Aim of the task: From the data below, copy exactly the lines that lie between the one holding "an @@ line." and the one holding "Also changed, not shown: docs/disegniLegge_storico.csv, 1", including both, and nothing more.

Source data
________________

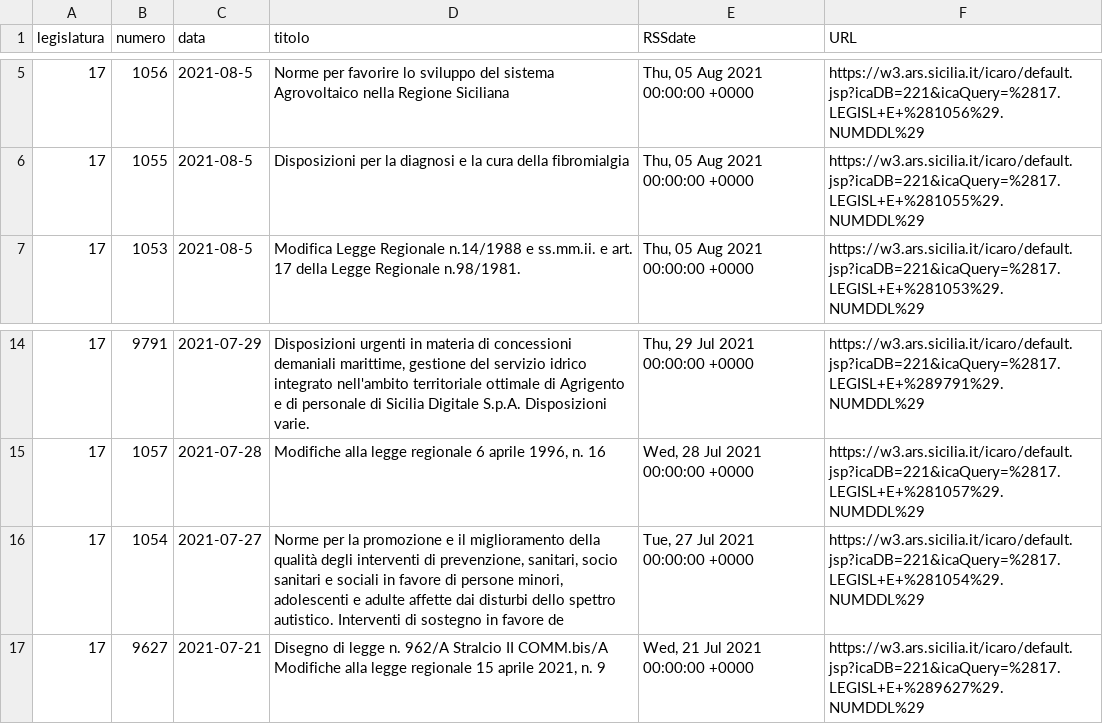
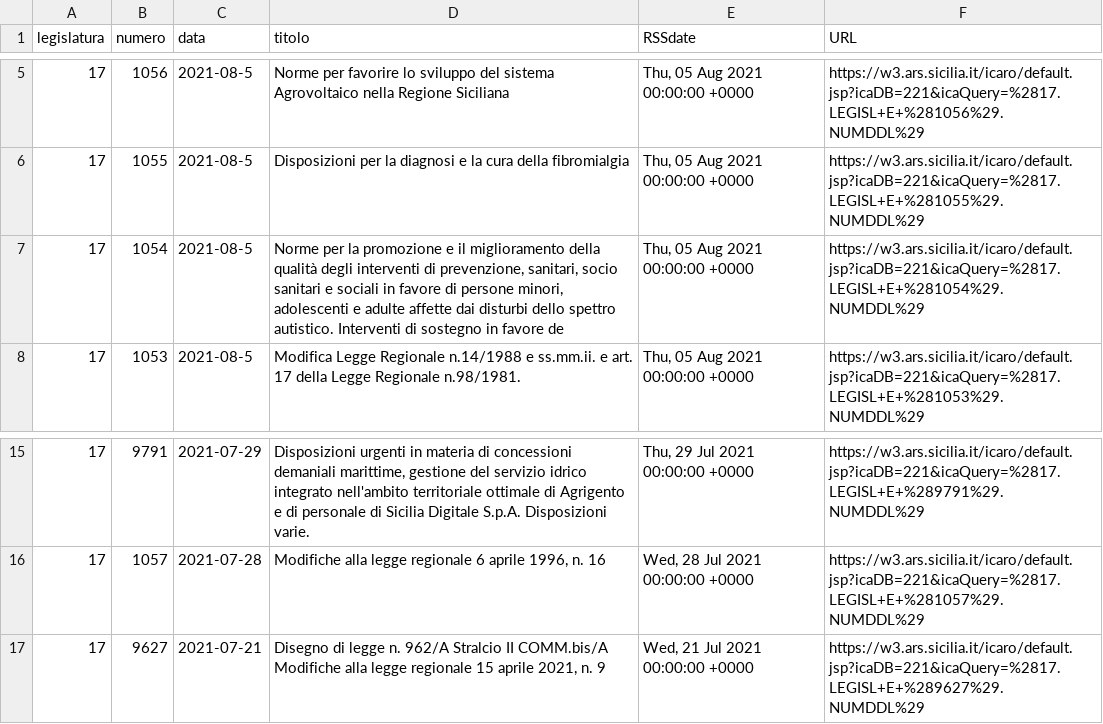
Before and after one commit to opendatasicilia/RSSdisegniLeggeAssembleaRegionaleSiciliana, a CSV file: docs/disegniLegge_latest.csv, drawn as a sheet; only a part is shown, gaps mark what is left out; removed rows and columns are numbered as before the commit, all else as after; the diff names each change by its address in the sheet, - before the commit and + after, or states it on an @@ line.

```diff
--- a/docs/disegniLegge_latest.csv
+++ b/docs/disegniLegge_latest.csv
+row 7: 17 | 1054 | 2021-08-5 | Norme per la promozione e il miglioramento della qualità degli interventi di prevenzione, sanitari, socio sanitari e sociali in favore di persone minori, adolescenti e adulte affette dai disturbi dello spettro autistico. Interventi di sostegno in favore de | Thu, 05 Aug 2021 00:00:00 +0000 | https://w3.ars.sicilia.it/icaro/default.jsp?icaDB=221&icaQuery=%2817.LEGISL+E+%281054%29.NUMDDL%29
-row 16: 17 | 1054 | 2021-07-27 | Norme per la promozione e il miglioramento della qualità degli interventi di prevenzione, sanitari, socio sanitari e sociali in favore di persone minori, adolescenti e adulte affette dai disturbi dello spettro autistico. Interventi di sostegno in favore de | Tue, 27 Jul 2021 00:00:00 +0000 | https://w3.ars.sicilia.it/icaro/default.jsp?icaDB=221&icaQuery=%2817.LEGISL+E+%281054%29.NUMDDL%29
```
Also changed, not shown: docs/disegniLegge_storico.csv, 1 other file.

________________

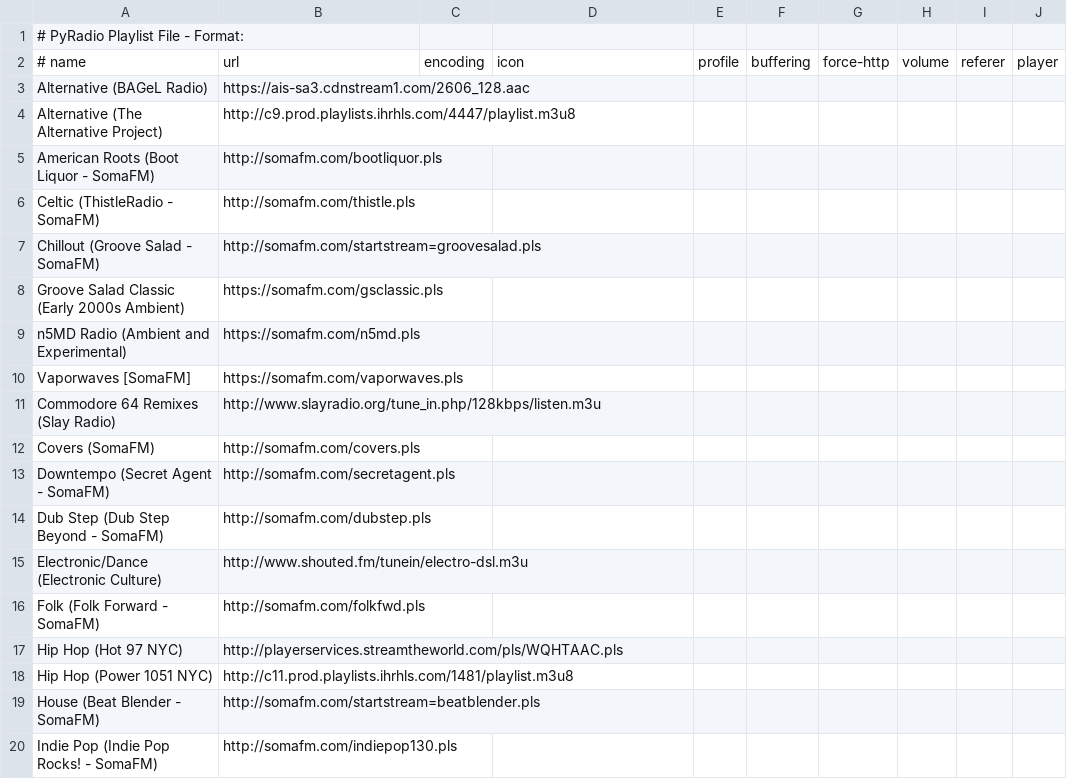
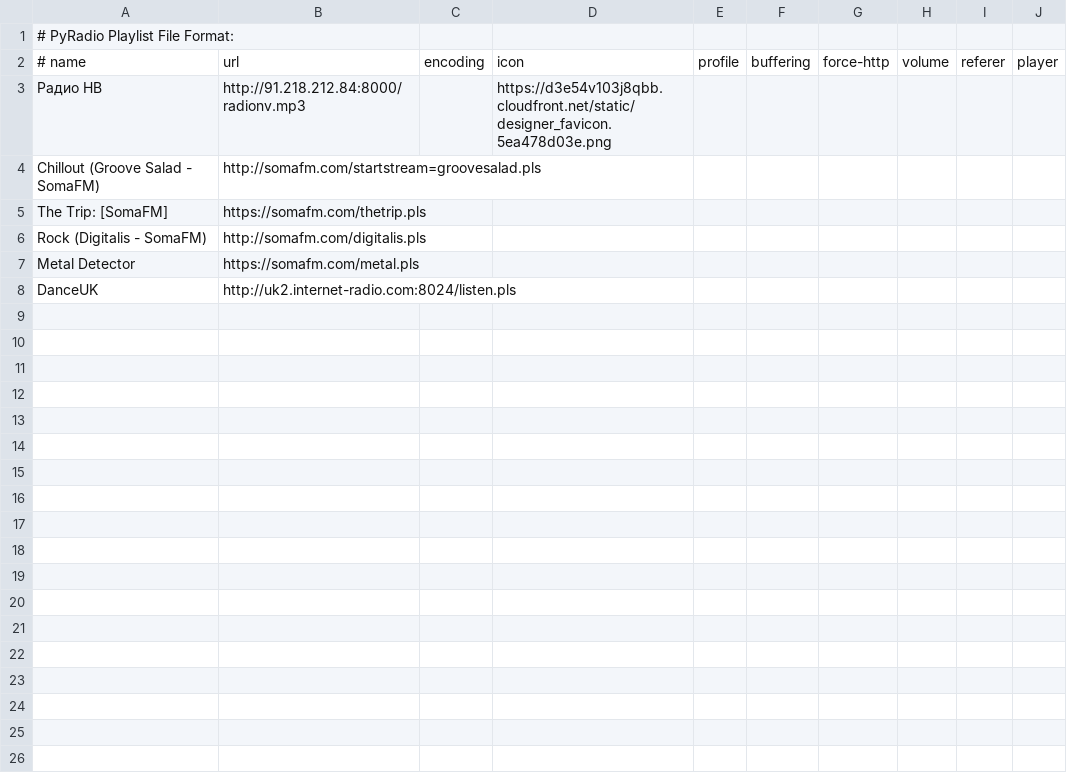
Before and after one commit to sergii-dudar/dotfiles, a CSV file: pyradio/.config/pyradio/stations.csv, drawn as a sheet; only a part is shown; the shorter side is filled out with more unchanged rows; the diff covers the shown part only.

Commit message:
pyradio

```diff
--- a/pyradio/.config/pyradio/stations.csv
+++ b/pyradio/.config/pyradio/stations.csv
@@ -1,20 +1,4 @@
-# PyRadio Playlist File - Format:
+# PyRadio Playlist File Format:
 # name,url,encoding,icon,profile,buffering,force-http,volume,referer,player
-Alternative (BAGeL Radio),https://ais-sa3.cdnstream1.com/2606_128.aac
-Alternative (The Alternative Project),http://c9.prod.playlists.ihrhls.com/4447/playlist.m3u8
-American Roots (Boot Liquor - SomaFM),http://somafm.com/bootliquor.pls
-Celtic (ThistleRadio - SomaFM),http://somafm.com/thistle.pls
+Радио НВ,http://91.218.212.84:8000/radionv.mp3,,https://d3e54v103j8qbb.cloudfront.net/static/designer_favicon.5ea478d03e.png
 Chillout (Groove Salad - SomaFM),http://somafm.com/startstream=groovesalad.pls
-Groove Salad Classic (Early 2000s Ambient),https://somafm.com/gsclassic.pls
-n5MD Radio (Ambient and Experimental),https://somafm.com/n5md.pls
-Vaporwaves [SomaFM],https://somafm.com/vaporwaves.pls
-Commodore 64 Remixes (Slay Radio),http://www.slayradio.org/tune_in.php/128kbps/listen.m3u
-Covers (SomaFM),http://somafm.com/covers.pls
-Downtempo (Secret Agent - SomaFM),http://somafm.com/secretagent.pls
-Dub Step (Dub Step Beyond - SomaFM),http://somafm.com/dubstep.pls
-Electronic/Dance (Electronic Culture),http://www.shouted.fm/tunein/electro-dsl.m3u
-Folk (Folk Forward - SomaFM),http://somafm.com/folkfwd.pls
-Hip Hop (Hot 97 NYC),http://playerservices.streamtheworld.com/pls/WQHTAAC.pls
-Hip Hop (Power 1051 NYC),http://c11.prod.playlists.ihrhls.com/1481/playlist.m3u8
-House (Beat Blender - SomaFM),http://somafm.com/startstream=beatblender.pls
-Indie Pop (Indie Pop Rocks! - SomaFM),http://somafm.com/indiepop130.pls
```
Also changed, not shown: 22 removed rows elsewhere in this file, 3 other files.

________________

Reply to the task:
Before and after one commit to opendatasicilia/RSSdisegniLeggeAssembleaRegionaleSiciliana, a CSV file: docs/disegniLegge_latest.csv, drawn as a sheet; only a part is shown, gaps mark what is left out; removed rows and columns are numbered as before the commit, all else as after; the diff names each change by its address in the sheet, - before the commit and + after, or states it on an @@ line.

```diff
--- a/docs/disegniLegge_latest.csv
+++ b/docs/disegniLegge_latest.csv
+row 7: 17 | 1054 | 2021-08-5 | Norme per la promozione e il miglioramento della qualità degli interventi di prevenzione, sanitari, socio sanitari e sociali in favore di persone minori, adolescenti e adulte affette dai disturbi dello spettro autistico. Interventi di sostegno in favore de | Thu, 05 Aug 2021 00:00:00 +0000 | https://w3.ars.sicilia.it/icaro/default.jsp?icaDB=221&icaQuery=%2817.LEGISL+E+%281054%29.NUMDDL%29
-row 16: 17 | 1054 | 2021-07-27 | Norme per la promozione e il miglioramento della qualità degli interventi di prevenzione, sanitari, socio sanitari e sociali in favore di persone minori, adolescenti e adulte affette dai disturbi dello spettro autistico. Interventi di sostegno in favore de | Tue, 27 Jul 2021 00:00:00 +0000 | https://w3.ars.sicilia.it/icaro/default.jsp?icaDB=221&icaQuery=%2817.LEGISL+E+%281054%29.NUMDDL%29
```
Also changed, not shown: docs/disegniLegge_storico.csv, 1 other file.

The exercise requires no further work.